Duarte water money
Rep. John Duarte (R-Hughson) signs an extra-large check to the City of Turlock for $1 million to be used for the Positive Drainage Project, as part of a ceremony held Monday at the Turlock Water Plant. Turlock received a total of $2.2 million of Community Project Funding (JOE CORTEZ/The Journal).

Rep. John Duarte (R-Hughson) was in Turlock, as well as other Central Valley communities, on Monday to deliver Community Project Funding checks — as part of the Consolidated Appropriations Act of 2024 — that totaled about $11 million.

Turlock received $1.2 million for its Golden State Boulevard sewer-extension project, and $1 million for the city’s stormwater infrastructure project.

“Every congressional office has the option to participate in community projects,” said Duarte. “Now, these used to be known as earmarks, and they got a bad name because, in the old days, they were abused. So, community projects have real restrictions on them now. They have to be shovel-ready, you can’t just put the money in the bank account. They have to be for a community-public entity … so a lot of the abuses have been curtailed and cut away, and that’s great, because it’s a great program.”

Turlock’s Golden State sewer-extension project focuses on extending an 18-inch diameter sewer main near Taylor Road. The extension, according to the city, will provide utility services to an unserved area of Stanislaus County currently on wells and septic tanks. 

The other project — the Positive Drainage Project — involves replacement and upsizing of 1,120 feet of pipe in the city to create a positive drainage system that would increase flood capacity and alleviate flooding concerns.

“We have worked well together with Congressman Duarte,” said Mayor Amy Bublak. “I got a call and it was from the Congressman and he said, ‘We haven’t got your request in; we need it by the end of the day.’ And that was huge. Turns out it was just a minor snafu, but he was there taking care of us.”

In addition to Turlock, Duarte secured $5 million for the Los Banos Creek recharge and recovery project; $3.5 million for the city of Modesto’s 911 emergency call center; and $276,000 for the San Joaquin Area Flood Control Agency.

“This is the one program where as a Congressman, I can go to entities within my district and find different categories of community projects and submit them,” said Duarte, who is wrapping up his first term in Congress. “I think the limit is $8-10 million maximum per project, and not all of them get funded. The appropriators have their way with them, and they prioritize them, but out of 15 filed we got 13 funded, which we’re very excited about. They total up about $24 million in community project funding.”
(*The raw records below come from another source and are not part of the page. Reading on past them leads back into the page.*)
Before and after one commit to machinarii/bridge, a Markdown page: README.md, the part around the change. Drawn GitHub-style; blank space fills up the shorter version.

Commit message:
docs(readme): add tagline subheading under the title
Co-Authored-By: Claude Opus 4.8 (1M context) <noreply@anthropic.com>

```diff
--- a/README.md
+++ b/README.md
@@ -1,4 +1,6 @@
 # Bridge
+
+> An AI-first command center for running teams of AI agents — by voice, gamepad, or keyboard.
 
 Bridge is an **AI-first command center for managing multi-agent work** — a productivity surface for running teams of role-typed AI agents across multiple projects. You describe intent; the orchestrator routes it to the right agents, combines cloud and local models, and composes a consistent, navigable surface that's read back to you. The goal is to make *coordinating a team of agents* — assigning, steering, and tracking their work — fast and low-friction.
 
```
The $1.2 million for the Golden State project covers about two-thirds of the total cost, while the $1 million for the stormwater infrastructure projects covers about 95 percent. That’s a huge relief for city coffers.

“The $2.2 million gets us a lot of engineering on a lot of the projects,” said Chris Fisher, Turlock’s municipal services director and GM of the Stanislaus Regional Water Authority. “It depends on how complex the project is … But Turlock’s infrastructure is unique because we pass community service stations from Denair and Keyes through Turlock's sewer system, as well as the city of Ceres. So, when we’re able to maybe not be directly impacted by projects, it frees up some of that capital expense to do the more regional projects. And that’s really where our focus has been … to being a regional partner to the Valley.”